- About 16 million adolescent girls give birth every year – most in low- and middle-income countries.
- An estimated three million girls aged 15-19 undergo unsafe abortions every year.
- In low- and middle-income countries, complications from pregnancy and childbirth are a leading cause of death among girls aged 15-19 years.
- Stillbirths and newborn deaths are 50% higher among infants of adolescent mothers than among infants of women aged 20-29 years.
- Infants of adolescent mothers are more likely to have low birth weight.
About 16 million girls aged 15 to 19 years and two million girls under the age of 15 give birth every year. Worldwide, one in five girls has given birth by the age of 18. In the poorest regions of the world, this figure rises to over one in three girls.
Almost all adolescent births – about 95% – occur in low- and middle-income countries. Within countries, adolescent births are more likely to occur among poor, less educated and rural populations.
Several factors contribute to adolescent births.
In many societies, girls may be under pressure to marry and bear children early, or they may have limited educational and employment prospects.
In low- and middle-income countries, over 30% of girls marry before they are 18 years of age; around 14% before the age of 15. Moreover, married adolescents are likely to become pregnant and give birth in accordance with social norms.

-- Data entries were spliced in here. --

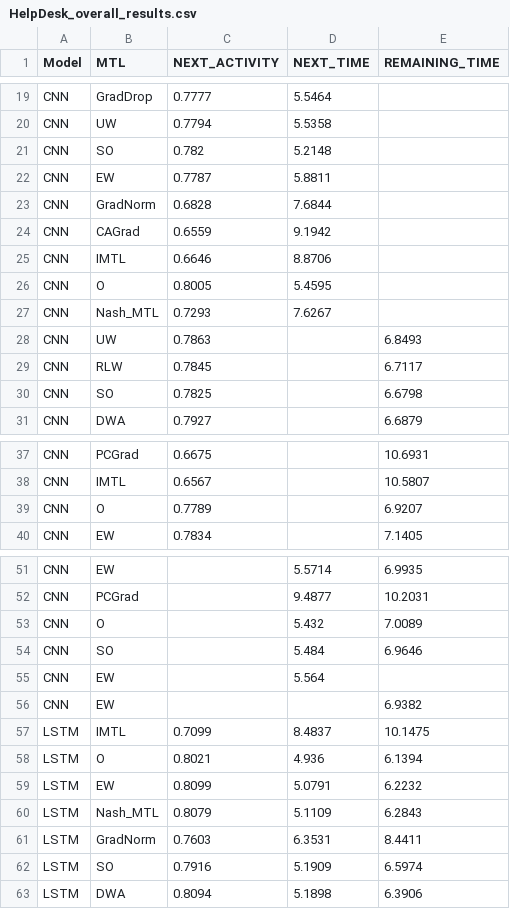
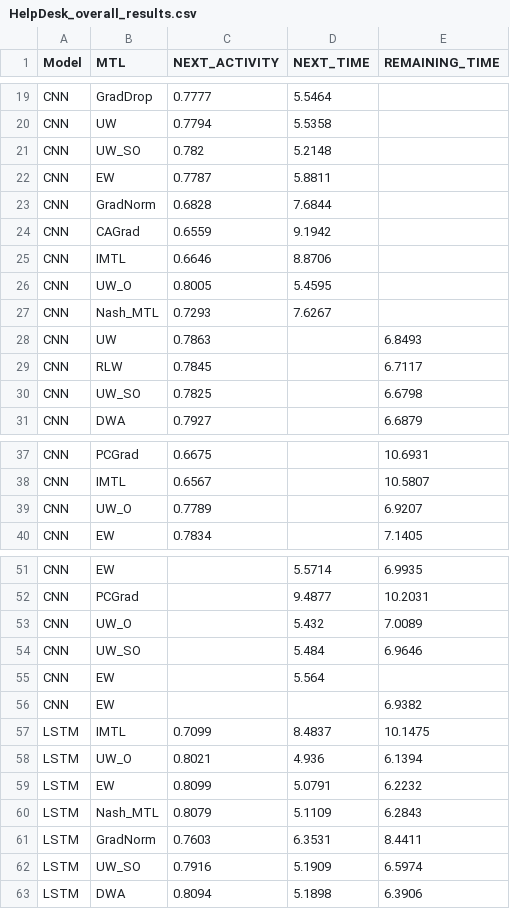
Before and after one commit to lukaskirchdorfer/MTL4PPM, a CSV file: results/HelpDesk_overall_results.csv, drawn as a sheet; only a part is shown, gaps mark what is left out; the diff covers the shown part only.

Commit message:
Add results

```diff
--- a/results/HelpDesk_overall_results.csv
+++ b/results/HelpDesk_overall_results.csv
@@ -20,3 +20,3 @@ CNN,GradDrop,0.7777,5.5464,
 CNN,UW,0.7794,5.5358,
-CNN,SO,0.782,5.2148,
+CNN,UW_SO,0.782,5.2148,
 CNN,EW,0.7787,5.8811,
@@ -25,3 +25,3 @@ CNN,CAGrad,0.6559,9.1942,
 CNN,IMTL,0.6646,8.8706,
-CNN,O,0.8005,5.4595,
+CNN,UW_O,0.8005,5.4595,
 CNN,Nash_MTL,0.7293,7.6267,
@@ -29,3 +29,3 @@ CNN,UW,0.7863,,6.8493
 CNN,RLW,0.7845,,6.7117
-CNN,SO,0.7825,,6.6798
+CNN,UW_SO,0.7825,,6.6798
 CNN,DWA,0.7927,,6.6879
@@ -38,3 +38,3 @@ CNN,PCGrad,0.6675,,10.6931
 CNN,IMTL,0.6567,,10.5807
-CNN,O,0.7789,,6.9207
+CNN,UW_O,0.7789,,6.9207
 CNN,EW,0.7834,,7.1405
@@ -52,4 +52,4 @@ CNN,EW,,5.5714,6.9935
 CNN,PCGrad,,9.4877,10.2031
-CNN,O,,5.432,7.0089
-CNN,SO,,5.484,6.9646
+CNN,UW_O,,5.432,7.0089
+CNN,UW_SO,,5.484,6.9646
 CNN,EW,,5.564,
@@ -57,3 +57,3 @@ CNN,EW,,,6.9382
 LSTM,IMTL,0.7099,8.4837,10.1475
-LSTM,O,0.8021,4.936,6.1394
+LSTM,UW_O,0.8021,4.936,6.1394
 LSTM,EW,0.8099,5.0791,6.2232
@@ -61,3 +61,3 @@ LSTM,Nash_MTL,0.8079,5.1109,6.2843
 LSTM,GradNorm,0.7603,6.3531,8.4411
-LSTM,SO,0.7916,5.1909,6.5974
+LSTM,UW_SO,0.7916,5.1909,6.5974
 LSTM,DWA,0.8094,5.1898,6.3906
```
Also changed, not shown: 16 edited cells elsewhere in this file, 1 other file.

Education, on the other hand, is a major protective factor for early pregnancy: the more years of schooling, the fewer early pregnancies. Birth rates among women with low education are higher than for those with secondary or tertiary education.
Some adolescents do not know how to avoid becoming pregnant, or are unable to obtain contraceptives. However, even where contraceptives are widely available, sexually active adolescents are less likely to use contraceptives than adults. In Latin America, Europe and Asia only 42-68% of adolescents who are married or in partnerships use contraceptives. In Africa the rate ranges from 3-49%.
There is a lack of sexuality education in many countries. A global coverage measure related to sexuality education estimates that only 36% of young men and 24% of young women aged 15-24 in low- and middle-income countries have comprehensive and correct knowledge of how to prevent HIV.
In some situations, adolescent girls may be unable to refuse sex. Sexual violence is widespread and particularly affects adolescent girls. More than one third of girls in some countries report that their first sexual encounter was coerced.
Pregnant adolescents are more likely than adults to have unsafe abortions. An estimated three million unsafe abortions occur globally every year among girls aged 15-19 years. Unsafe abortions contribute substantially to lasting health problems and maternal deaths.
Having babies during adolescence has serious consequences for the health of the girl and her infant, especially in areas with weak health systems. In some countries, adolescents are less likely than adults to obtain skilled care before, during and after childbirth.
Complications from pregnancy and childbirth are the leading cause of death among girls aged 15-19 years in many low- and middle-income countries. Stillbirths and newborn deaths are 50% higher among infants born to adolescent mothers than among those born to mothers aged 20-29 years. Infants of adolescent mothers are also more likely to have low birth weight, which can have a long-term impact on their health and development.
Adolescent pregnancy is a major contributor to maternal and child mortality, and to the vicious cycle of ill-health and poverty. The Global strategy for women’s and children’s health, launched by the United Nations Secretary-General in 2010, stresses the importance of addressing the health and welfare of adolescent girls in order to achieve the fifth Millennium Development Goal on maternal mortality reduction.
In May 2011, the World Health Assembly adopted a resolution urging Member States to accelerate actions to improve the health of young people. It included these specific measures:
- reviewing and revising policies to protect young people from early child-bearing;
- providing access to contraception and reproductive health care services; and
- promoting access to accurate information on sexual and reproductive health.
WHO published guidelines on how to prevent early pregnancies and poor reproductive outcomes among adolescents in low- and middle-income countries. Prepared in partnership with the United Nations Population Fund (UNFPA), the guidelines were based on a systematic review of the existing research as well as consultation with policy-makers, programme managers and front-line health workers. They contain evidence-based recommendations on actions that countries can take, targeting six key objectives:
- reducing marriage before the age of 18;
- creating understanding and support to reduce pregnancy before the age of 20;
- increasing the use of contraception by adolescents at risk of unintended pregnancy;
- reducing coerced sex among adolescents;
- reducing unsafe abortion among adolescents;
- increasing the use of skilled antenatal, childbirth and postnatal care among adolescents.
In addition to calling for action to prevent adolescent pregnancies, the guidelines and accompanying policy briefs call for further research and set out directions for this to take.
A report on Early marriages, adolescent and young pregnancies for the Sixty-fifth World Health Assembly to be held in May 2012 refers to the guidelines.